Car enthusiasts, fashion insiders and social-media influencers gathered at the Petersen Automotive Museum on Wilshire Boulevard for Cars & Fashion, an event organized by LA Fashion Week to celebrate the roadway and the runway — and give attendees a glimpse at what future fashion weeks here may look like.
The Friday affair, held in conjunction with the Petersen’s yearlong “Porsche Effect” exhibition, combined German automobiles with German fashion through a presentation of menswear looks by Porsche Design (Porsche’s fashion and lifestyle brand) and Escada, a designer women’s clothing brand headquartered in Munich.
Although neither brand will be showing at LA Fashion Week in the fall (though Escada is on the September New York Fashion Week schedule for the first time), Arthur Chipman, executive producer of LAFW, said the Friday night event was a chance to highlight what his event will look like in the future.
Now the official home of LA Fashion Week (although it’s one of several groups that presents twice-yearly runway shows here, Chipman’s is the registered holder of the trademark), the Petersen will host LAFW’s fall and spring runway shows, and Chipman and company will organize more ticketed events at the Mid-Wilshire museum throughout the year.
The collaboration is part of Fashion Week’s long-term goal to support Los Angeles fashion, art and design, Chipman said.
For future Petersen events, Fashion Week will recruit local brands that tie into museum exhibits. Next in the pipeline are French-, Japanese- and American-inspired events.
Friday night, high-heeled guests arrived at the Petersen for bite-size tiramisu and tuna tartare, selfies in front of a Porsche 911 GT1 and a chance to see the museum’s exclusive Vault, a subterranean garage filled with rare 20th century vehicles (a 1903 Cadillac Runabout, a 1998 open-top Popemobile — also a Cadillac — and Saddam Hussein’s 1978 Mercedes-Benz 600 Landaulet, among them) before the fashion show.
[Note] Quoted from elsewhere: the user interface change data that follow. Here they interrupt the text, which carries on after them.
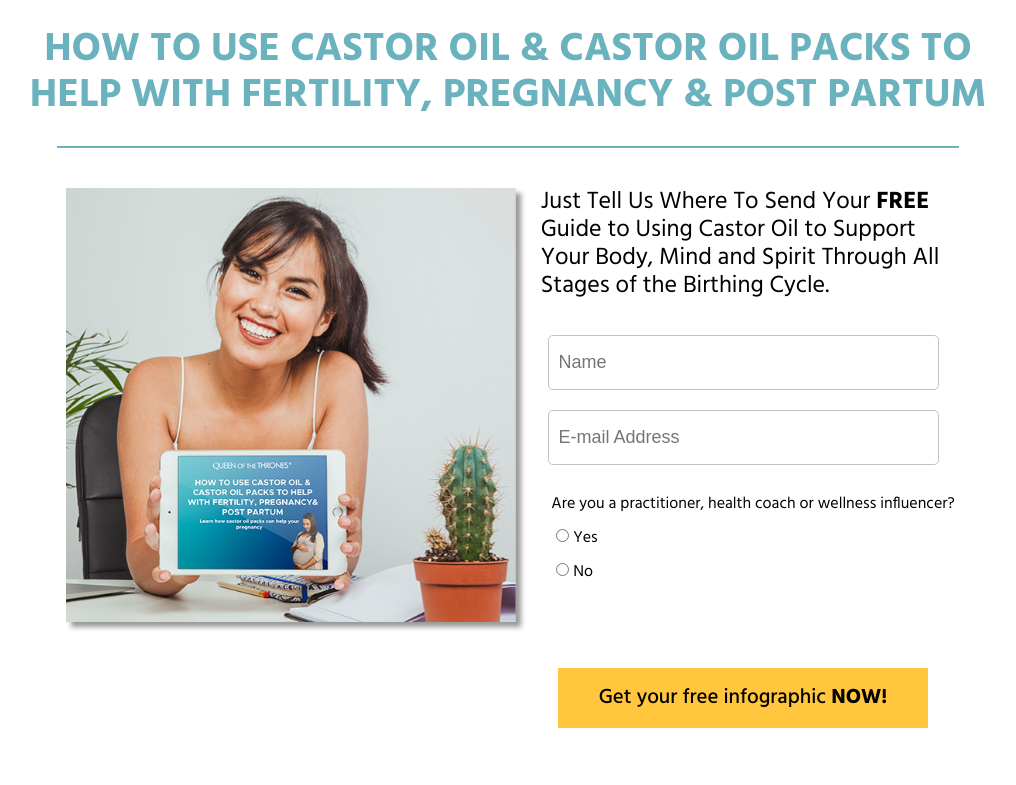
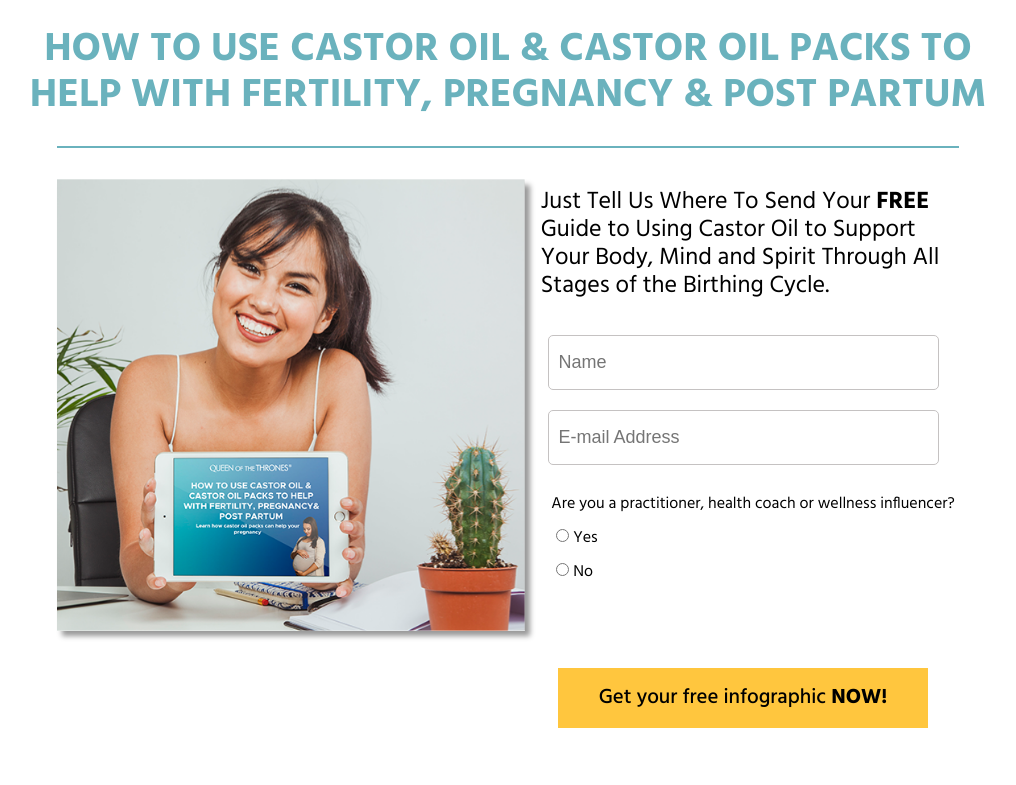
Before and after one commit to schooleysa/QoT-TechChallenge, a plain HTML site: page index.html in a window 1280 px wide. In both pictures the pointer is over the picture 422 px from the left and 404 px from the top of the page. Shown: the top 785 px of the page, without its empty margins (132-1148 px from the left). Drawn offline with Linux system fonts and the light colour scheme.

Commit message:
added animation

```diff
--- a/style/style.css
+++ b/style/style.css
@@ -44,6 +44,11 @@ header {
 
 img {
     box-shadow: 5px 5px 5px #999999;
+    transition: transform .2s
+}
+
+img:hover {
+    transform: scale(1.04);
 }
 
 .freeInfo {
```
Porsche Design kicked off the show with a presentation of its fall and winter 2018 collection. Twenty models, standing in front of vintage Porsche cars on short platforms, wore looks from the fashion and sports performance lines. Attendees walked from model to model, snapping pictures of the clean, modern looks they were wearing, such as casual quilted jackets, relaxed chinos and sleek sneakers. The tones were mostly autumn-ready neutrals, save for a couple of brightly colored jackets.
Next came a runway show by Escada, featuring 30 floor-length evening gowns from the label’s archives in black, blues, reds and pinks — with lace, velvet and lots of sequins.
The festivities concluded with cocktails at an after-party on the roof of the building’s parking garage, where the next installment of LA Fashion Week is set to unspool Oct. 6 to 10.